But isn't it difficult to use information technology in the classroom?
There are many challenges using IT in class, but they can be managed. If students have their own laptops [and many do], they already have all the tools they need. Students can work in teams of two or three with one computer. If necessary, much of the work [scriptwriting, storyboard drawing] can be done by hand, saving the computers for only actual recording and editing.
What role does the teacher play?
Teachers are already experts in teaching traditional literacy skills of reading and writing. Using IT means that teachers are still drawing on that expertise, but teaching students to express it with IT. Students are still writing, but the essay now takes the form of a script, and the final product the form of a podcast with images or a short movie.

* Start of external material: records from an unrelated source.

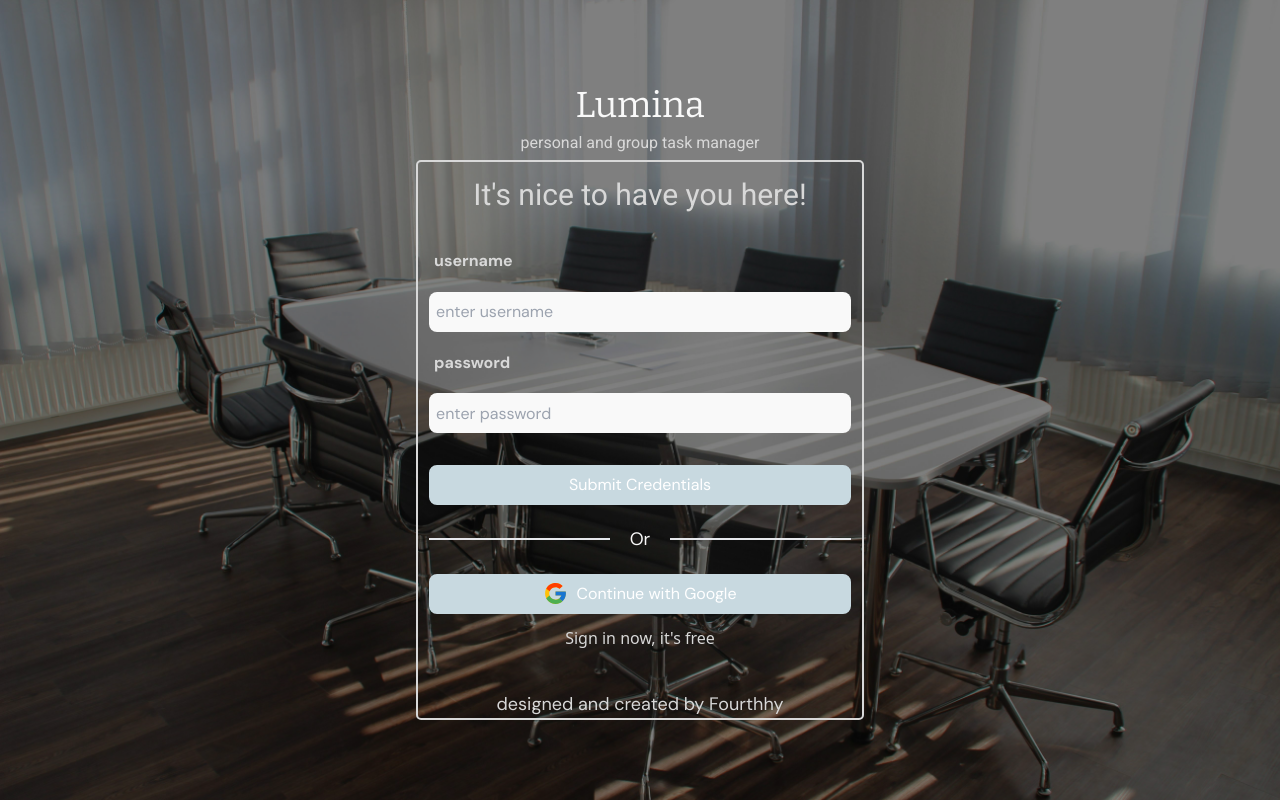
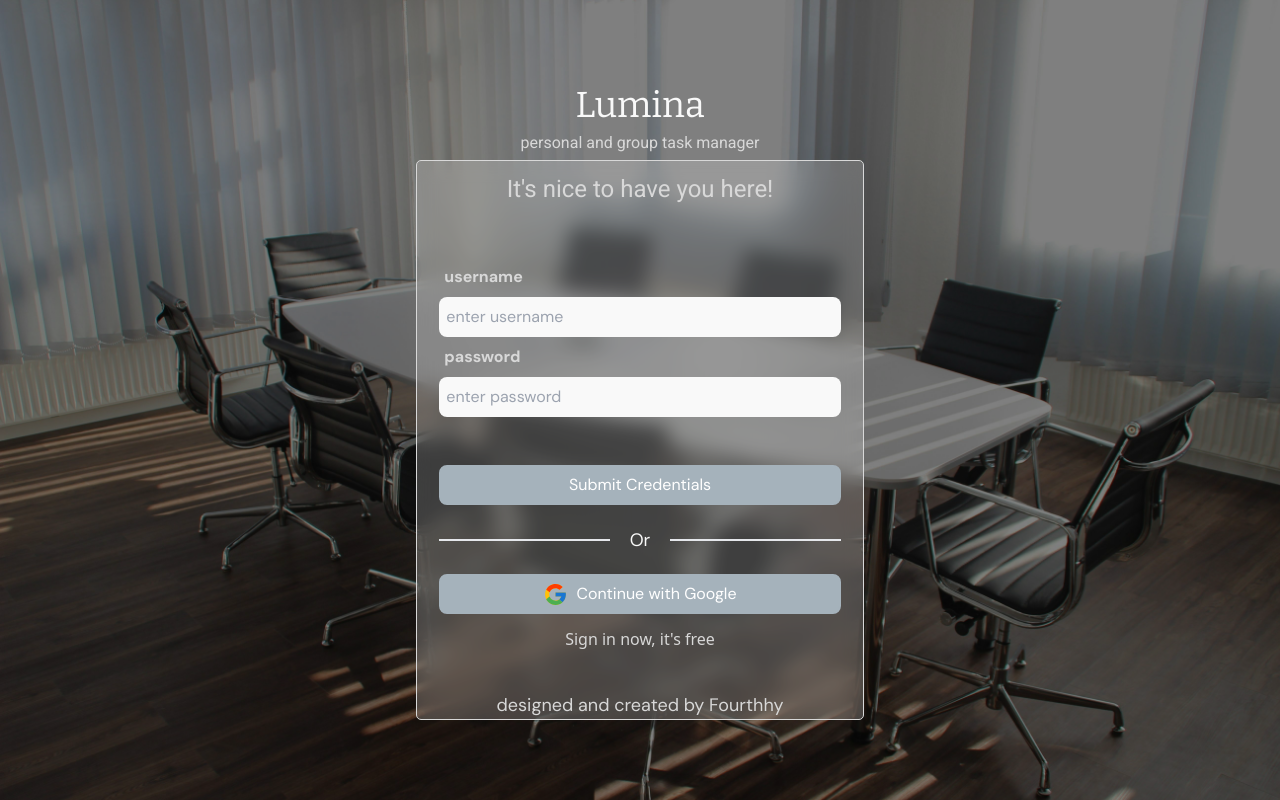
Before and after one commit to Fourthhy/Lumina, a React (Vite) app: page / in a window 1280 px wide. Built offline with nearby package versions, Linux system fonts and the light colour scheme.

Commit message:
Finalization of landing page

```diff
--- a/src/index.css
+++ b/src/index.css
@@ -1,3 +1,8 @@
 @tailwind base;
 @tailwind components;
 @tailwind utilities;
+
+.glass {
+    background: rgba(255, 255, 255, 0.2);
+    backdrop-filter: blur(10px);
+}
--- a/src/pages/LandingPage.jsx
+++ b/src/pages/LandingPage.jsx
@@ -15,33 +15,40 @@ export default function LandingPage() {
                     <p className="font-Serif text-4xl text-[#F9F9F9]"> Lumina </p>
                     <p className="font-Header text-m text-[#D8D8D8]"> personal and group task manager </p>
                 </div>
-                <div className="w-[35vw] h-[70vh] border-[#D8D8D8] border-[2px] rounded-[5px]">
+
+                <div className="w-[35vw] h-[70vh] border-[#D8D8D8] border-[1px] rounded-[5px] glass">
+
                     <div className="h-[10%] flex items-center justify-center">
-                        <p className="font-Header text-[#D8D8D8] text-3xl pt-[10px]">It's nice to have you here!</p>
+                        <p className="font-Header text-[#D8D8D8] text-2xl">It's nice to have you here!</p>
                     </div>
+
                     <div className="h-[80%] w-[100%] flex items-center justify-evenly flex-col">
-                        <div className="w-[95%] h-[50%] flex flex-col items-start justify-evenly">
+
+                        <div className="w-[90%] h-[50%] flex flex-col items-start justify-center gap-[1vh]">
                             <p className="font-Content text-m text-[#D8D8D8] px-[5px] font-bold">username</p>
                             <input type="text" className="font-Content w-[100%] h-[40px] px-[7px] bg-[#F9F9F9] rounded-[8px]" placeholder="enter username" />
                             <p className="font-Content text-m text-[#D8D8D8] px-[5px] font-bold">password</p>
                             <input type="password" className="font-Content w-[100%] h-[40px] px-[7px] bg-[#F9F9F9] rounded-[8px]" placeholder="enter password" />
                         </div>
-                        <div className="w-[100%] ml-[5%]">
+
+                        <div className="w-[100%] ml-[10%]">
                             <Link to="/boardselection">
-                                <button type="submit" className="border-[2px] w-[95%] h-[40px] border-[#C8D9E0] bg-[#C8D9E0] rounded-[8px] cursor-pointer hover:bg-[#A5B2BB] hover:border-[#A5B2BB] hover:text-[#494038] flex justify-center items-center gap-2">
+                                <button type="submit" className="border-[2px] w-[90%] h-[40px] border-[#A5B2BB] bg-[#A5B2BB] rounded-[8px] cursor-pointer
+                                hover:bg-[#C8D9E0] hover:border-[#C8D9E0] hover:text-[#494038] flex justify-center items-center gap-2" >
                                     <p className="text-white font-Content text-m text-[#333332]">
                                         Submit Credentials
                                     </p>
                                 </button>
                             </Link>
                         </div>
-                        <div className="w-[95%] h-[10%] flex items-center justify-center">
+                        <div className="w-[90%] h-[10%] flex items-center justify-center">
                             <hr className="border-[1px] w-[100%]" />
                             <p className="text-[#F9F9F9] px-[20px] font-Content text-lg">Or </p>
                             <hr className="border-[1px] w-[100%]" />
                         </div>
                         <button
-                            className="border-[2px] w-[95%] h-[40px] border-[#C8D9E0] bg-[#C8D9E0] rounded-[8px] cursor-pointer hover:bg-[#A5B2BB] hover:border-[#A5B2BB] hover:text-[#494038] flex justify-center items-center gap-2">
+                            className="border-[2px] w-[90%] h-[40px] border-[#A5B2BB] bg-[#A5B2BB] rounded-[8px] cursor-pointer
+                            hover:bg-[#C8D9E0] hover:border-[#C8D9E0] hover:text-[#494038] flex justify-center items-center gap-2" >
                             <FcGoogle className="size-[25px]" />
                             <p className="text-white font-Content text-m text-[#333332]">Continue with Google</p>
                         </button>
@@ -49,6 +56,7 @@ export default function LandingPage() {
                             <p className="text-[#D8D8D8]">Sign in now, it's free</p>
                         </div>
                     </div>
+
                     <div className="h-[10%] flex justify-center items-end">
                         <p className="text-[#D8D8D8] text-lg font-Content">designed and created by Fourthhy</p>
                     </div>
```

Many teachers are intimidated by the thought of using IT itself, believing that they have to be experts in the use of the software before they can teach with it. Not so. Almost all of us use Word; how many of us use more than a tiny fraction of Word's capabilities? And despite all the talk of young people being digital natives, the vast majority of them are not; their knowledge, outside of gaming and Smartphone use, is a kilometer wide and a centimeter deep.
A teacher must understand two fundamental things:
- How to use and demonstrate the basic capabilities of the software
- How to use the Help function of any software
If the teacher doesn't know, the teacher and the student can find out. Today's teachers must be as much facilitators as fountains of knowledge. This will be more than enough information for students to be able to produce good work using the software.
What role does IT support play?
Teachers need help to introduce and use IT in the classroom. First, they need training; administrators must fully support their teachers with IT training if they want teacher to integrate IT in the classroom. Second, IT managers must be available to help teachers solve technical problems. Teachers must not be expected to become hardware experts and be able to solve issues with computers, networks or peripherals.
The definition of literacy has always been evolving. Literacy originally meant the ability to read and write. In the 18th and 19th centuries, literacy included an understanding not only of reading and writing, but of the literature that formed the basis of the society's understanding of the world. In the 20th century, literacy expanded to include media literacy – how to understand and interpret the new media of motion pictures, radio, and television. But use of all these media types were generally restricted to the few who had access to printing presses, radio stations, or television and movie studios.
Today, literacy has become two-way for the first time. Not only can people receive information; they can respond to it and interact with it. A literate person in the 21st century must understand not only how to read, view, and interpret different media, but how to use media as well. The few voices of previous centuries have become a potential cacophony.
Our job as teachers is to ensure that our students are literate: that they can read, view, analyze, write and create using the media forms of our time. Like literacy, our tasks are ever-evolving; and like our predecessors, we will meet the challenge of the changing meaning of literacy.